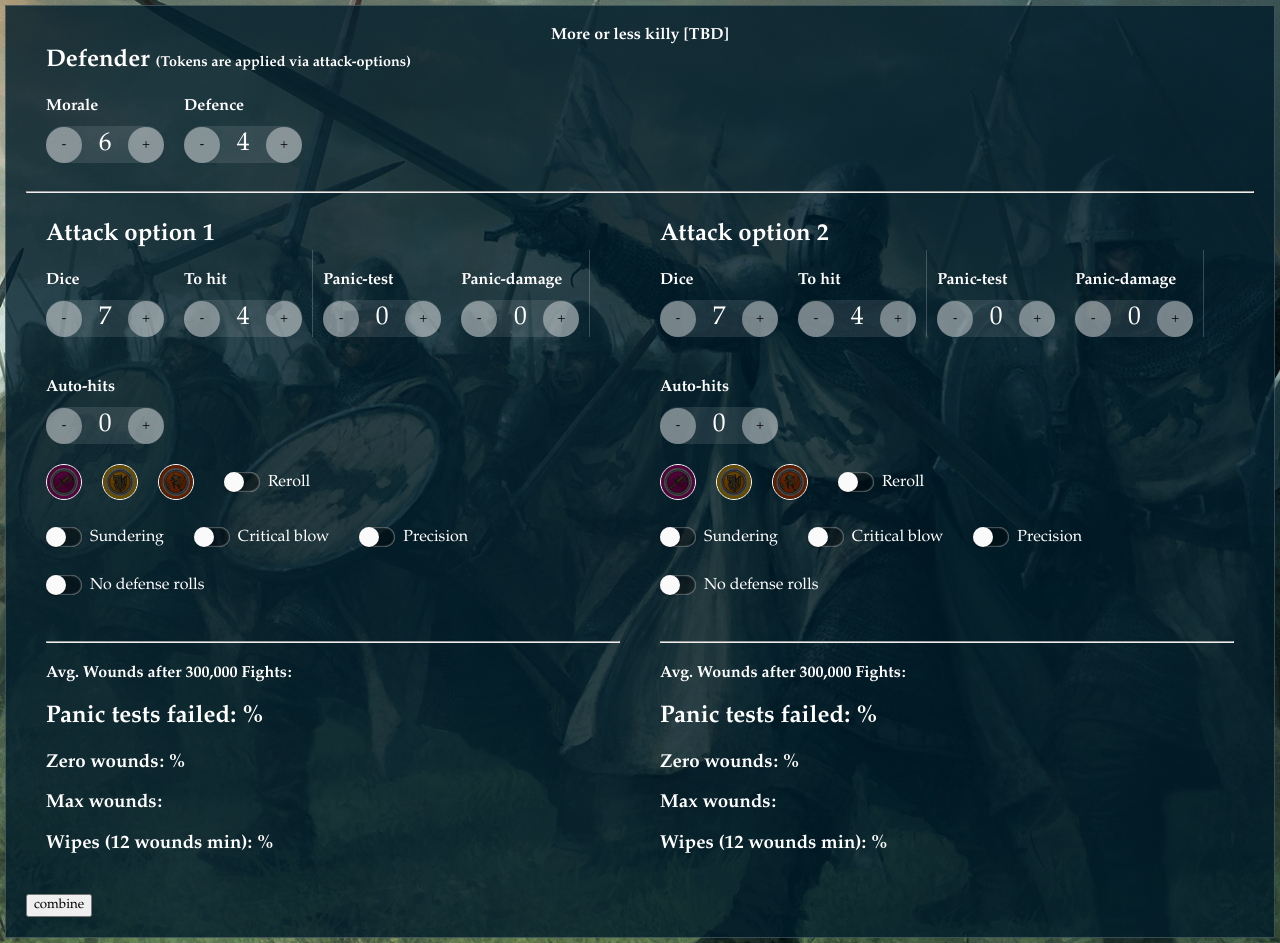
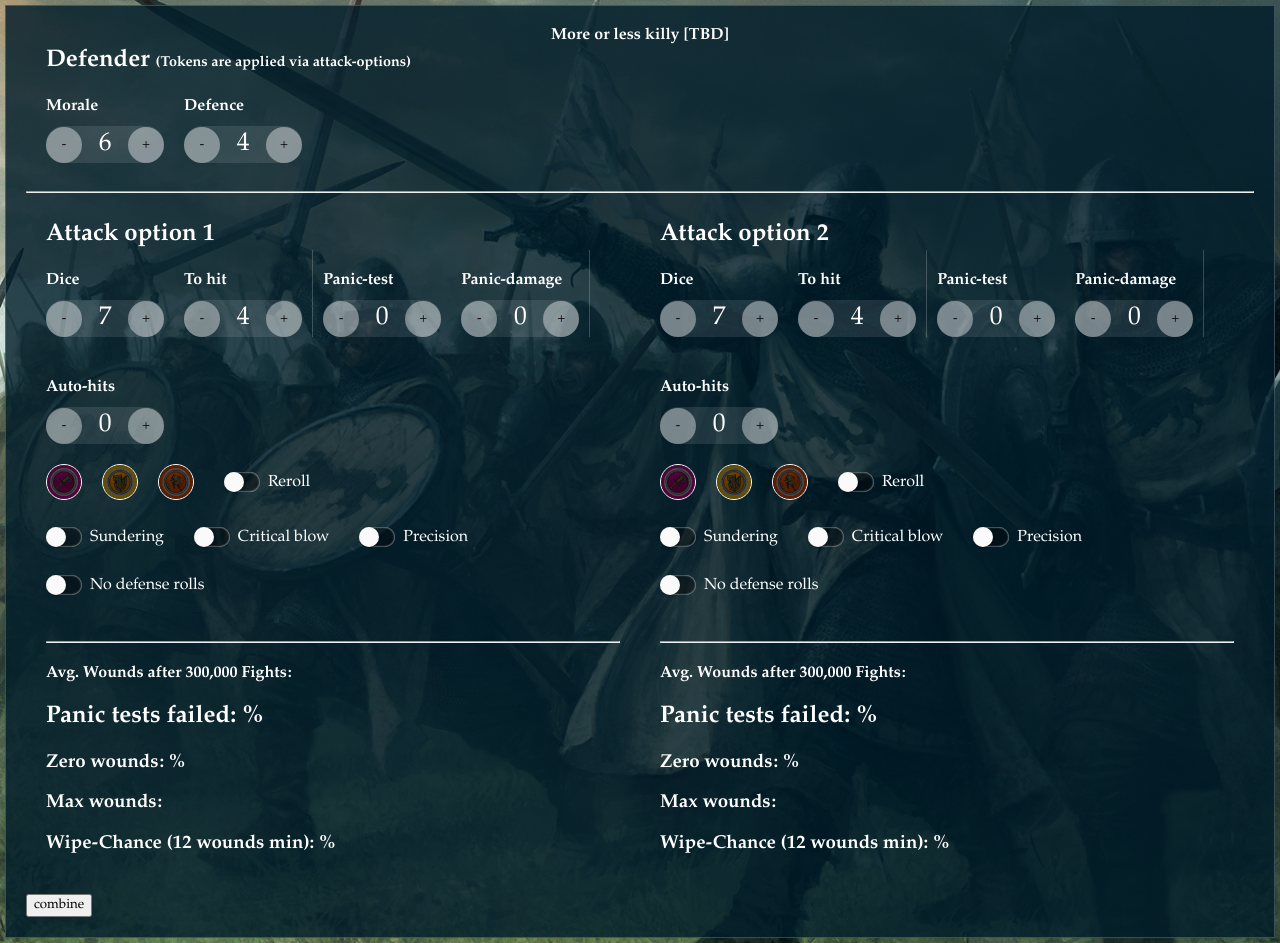
Before and after one commit to Chris-something/asoiaf-damage-tester, an Angular app: page / in a window 1280 px wide. Built offline with nearby package versions, Linux system fonts and the light colour scheme.

Commit message:
increased max-dice to 16

```diff
--- a/src/app/attacker-settings-small/attacker-settings.component.html
+++ b/src/app/attacker-settings-small/attacker-settings.component.html
@@ -6,7 +6,7 @@
             <h4>Dice</h4>
             <app-counter-input
                 [counterRangeMin]="2"
-                [counterRangeMax]="12"
+                [counterRangeMax]="16"
                 formControlName="diceCount"
             ></app-counter-input>
         </div>
--- a/src/app/result/result.component.html
+++ b/src/app/result/result.component.html
@@ -16,6 +16,6 @@
         <h2>Panic tests failed: {{ panicTestsFailed$ | async | number: '1.0-2' }}%</h2>
         <h3>Zero wounds: {{ attacksWithZeroWounds$ | async | number: '1.0-2' }}%</h3>
         <h3>Max wounds: {{ maxWounds$ | async }}</h3>
-        <h3>Wipes (12 wounds min): {{ wipes$ | async | number: '1.0-5' }}%</h3>
+        <h3>Wipe-Chance (12 wounds min): {{ wipes$ | async | number: '1.0-5' }}%</h3>
     </div>
 </div>
```
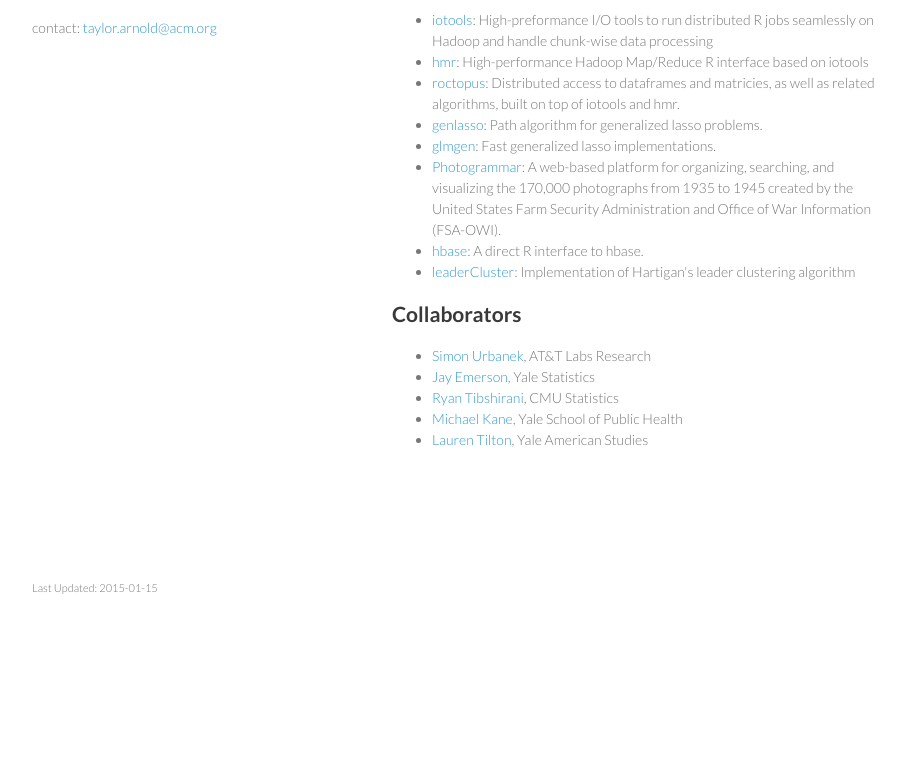
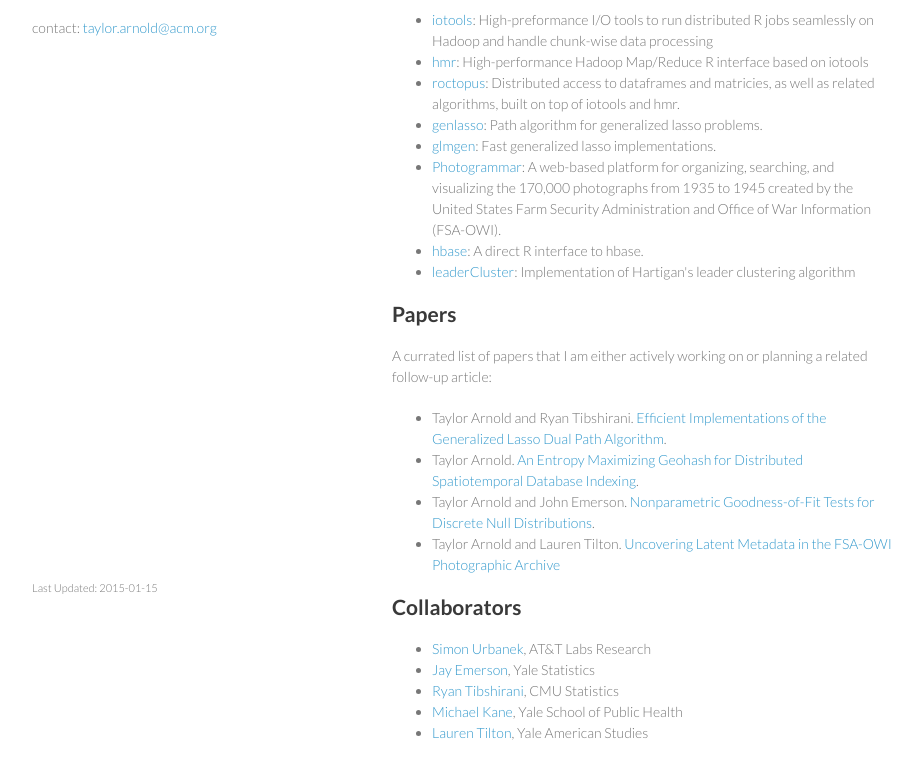
Before and after one commit to paulhendricks/statsmaths.github.io, a plain HTML site: page index.html in a window 1280 px wide. Shown: the part 133-912 px from the top of the page, without its empty margins (178-1100 px from the left). Before the commit the page ends 800 px from the top, so only its background shows below. Drawn offline with Linux system fonts and the light colour scheme.

Commit message:
Update index.html

```diff
--- a/index.html
+++ b/index.html
@@ -39,6 +39,14 @@
         <li><a href="https://github.com/statsmaths/hbase">hbase</a>: A direct R interface to hbase.</li>
         <li><a href="https://github.com/statsmaths/leaderCluster">leaderCluster</a>: Implementation of Hartigan's leader clustering algorithm</li>
         </ul>
+        <h2>Papers</h2>
+        <p>A currated list of papers that I am either actively working on or planning a related follow-up article:</p>
+        <ul>
+        <li>Taylor Arnold and Ryan Tibshirani. <a href="http://www.stat.cmu.edu/~ryantibs/papers/fastgl.pdf">Efficient Implementations of the Generalized Lasso Dual Path Algorithm</a>.</li>
+        <li>Taylor Arnold. <a href="https://github.com/statsmaths/bhash">An Entropy Maximizing Geohash for Distributed Spatiotemporal Database Indexing</a>.</li>
+        <li>Taylor Arnold and John Emerson. <a href="http://journal.r-project.org/archive/2011-2/RJournal_2011-2_Arnold+Emerson.pdf">Nonparametric Goodness-of-Fit Tests for Discrete Null Distributions</a>.</li>
+        <li>Taylor Arnold and Lauren Tilton. <a href="https://github.com/statsmaths/dhq-paper">Uncovering Latent Metadata in the FSA-OWI Photographic Archive</a> </li>
+        </ul>
         <h2>Collaborators</h2>
         <ul>
         <li><a href="http://simon.urbanek.info/">Simon Urbanek</a>, AT&T Labs Research</li>
```
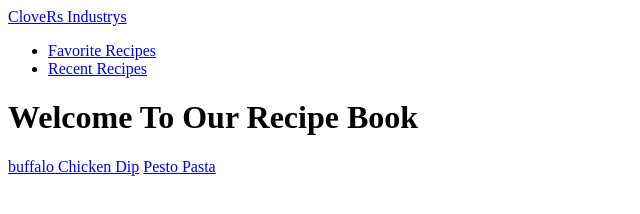
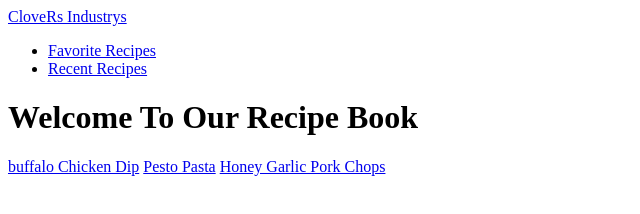
Before and after one commit to CloveRs212/odin-recipes, a plain HTML site: page index.html in a window 1280 px wide. Shown: the whole page, without its empty margins (0-640 px from the left). Drawn offline with Linux system fonts and the light colour scheme.

Commit message:
Link for honey garlic pork chops added

```diff
--- a/index.html
+++ b/index.html
@@ -25,6 +25,7 @@
         <div class="body-recipe">
           <a href="/odin-recipes/recipes/lasagna.html">buffalo Chicken Dip</a>
           <a href="/odin-recipes/recipes/pesto-pasta.html">Pesto Pasta</a>
+          <a href="/odin-recipes/recipes/honey-garlic-pork.html">Honey Garlic Pork Chops</a>
         </div>
       </main>
 </body>
```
-.-.-
Output the listing exactly, pictures excluded.

* **Completed task**
Before and after one commit to Chris-something/asoiaf-damage-tester, an Angular app: page / in a window 1280 px wide. Built offline with nearby package versions, Linux system fonts and the light colour scheme.

Commit message:
increased max-dice to 16

```diff
--- a/src/app/attacker-settings-small/attacker-settings.component.html
+++ b/src/app/attacker-settings-small/attacker-settings.component.html
@@ -6,7 +6,7 @@
             <h4>Dice</h4>
             <app-counter-input
                 [counterRangeMin]="2"
-                [counterRangeMax]="12"
+                [counterRangeMax]="16"
                 formControlName="diceCount"
             ></app-counter-input>
         </div>
--- a/src/app/result/result.component.html
+++ b/src/app/result/result.component.html
@@ -16,6 +16,6 @@
         <h2>Panic tests failed: {{ panicTestsFailed$ | async | number: '1.0-2' }}%</h2>
         <h3>Zero wounds: {{ attacksWithZeroWounds$ | async | number: '1.0-2' }}%</h3>
         <h3>Max wounds: {{ maxWounds$ | async }}</h3>
-        <h3>Wipes (12 wounds min): {{ wipes$ | async | number: '1.0-5' }}%</h3>
+        <h3>Wipe-Chance (12 wounds min): {{ wipes$ | async | number: '1.0-5' }}%</h3>
     </div>
 </div>
```
Before and after one commit to paulhendricks/statsmaths.github.io, a plain HTML site: page index.html in a window 1280 px wide. Shown: the part 133-912 px from the top of the page, without its empty margins (178-1100 px from the left). Before the commit the page ends 800 px from the top, so only its background shows below. Drawn offline with Linux system fonts and the light colour scheme.

Commit message:
Update index.html

```diff
--- a/index.html
+++ b/index.html
@@ -39,6 +39,14 @@
         <li><a href="https://github.com/statsmaths/hbase">hbase</a>: A direct R interface to hbase.</li>
         <li><a href="https://github.com/statsmaths/leaderCluster">leaderCluster</a>: Implementation of Hartigan's leader clustering algorithm</li>
         </ul>
+        <h2>Papers</h2>
+        <p>A currated list of papers that I am either actively working on or planning a related follow-up article:</p>
+        <ul>
+        <li>Taylor Arnold and Ryan Tibshirani. <a href="http://www.stat.cmu.edu/~ryantibs/papers/fastgl.pdf">Efficient Implementations of the Generalized Lasso Dual Path Algorithm</a>.</li>
+        <li>Taylor Arnold. <a href="https://github.com/statsmaths/bhash">An Entropy Maximizing Geohash for Distributed Spatiotemporal Database Indexing</a>.</li>
+        <li>Taylor Arnold and John Emerson. <a href="http://journal.r-project.org/archive/2011-2/RJournal_2011-2_Arnold+Emerson.pdf">Nonparametric Goodness-of-Fit Tests for Discrete Null Distributions</a>.</li>
+        <li>Taylor Arnold and Lauren Tilton. <a href="https://github.com/statsmaths/dhq-paper">Uncovering Latent Metadata in the FSA-OWI Photographic Archive</a> </li>
+        </ul>
         <h2>Collaborators</h2>
         <ul>
         <li><a href="http://simon.urbanek.info/">Simon Urbanek</a>, AT&T Labs Research</li>
```
Before and after one commit to CloveRs212/odin-recipes, a plain HTML site: page index.html in a window 1280 px wide. Shown: the whole page, without its empty margins (0-640 px from the left). Drawn offline with Linux system fonts and the light colour scheme.

Commit message:
Link for honey garlic pork chops added

```diff
--- a/index.html
+++ b/index.html
@@ -25,6 +25,7 @@
         <div class="body-recipe">
           <a href="/odin-recipes/recipes/lasagna.html">buffalo Chicken Dip</a>
           <a href="/odin-recipes/recipes/pesto-pasta.html">Pesto Pasta</a>
+          <a href="/odin-recipes/recipes/honey-garlic-pork.html">Honey Garlic Pork Chops</a>
         </div>
       </main>
 </body>
```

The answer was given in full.